Below are the records; count the lines in which "Data" occurs and report only that number.

* * *

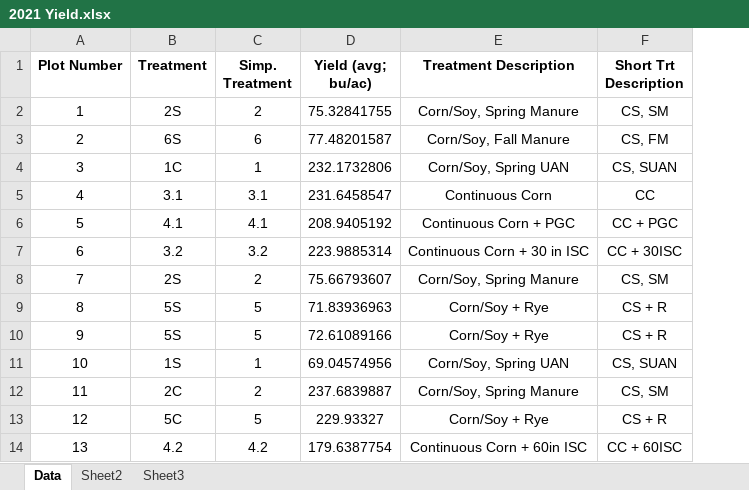
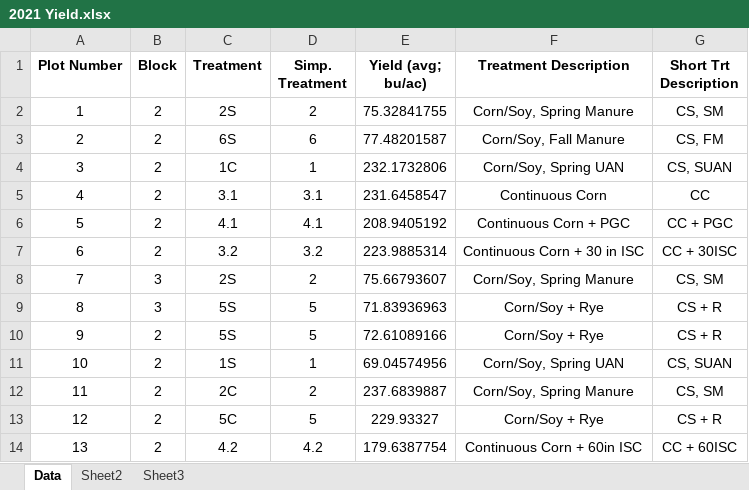
Before and after one commit to gabbymyers/516X-Project, an Excel workbook: _data/2021 Yield.xlsx, sheet Data, drawn as a sheet; only a part is shown; values as stored, in another font and other column widths than the file's, no borders; the diff names each change by its address in the sheet, - before the commit and + after, or states it on an @@ line.

Commit message:
Yield file that contains blocks

```diff
--- a/_data/2021 Yield.xlsx (sheet Data)
+++ b/_data/2021 Yield.xlsx (sheet Data)
+column B (Block), rows 2-14: 2 | 2 | 2 | 2 | 2 | 2 | 3 | 3 | 2 | 2 | 2 | 2 | 2
```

* * *

**Result of the exercise:**
3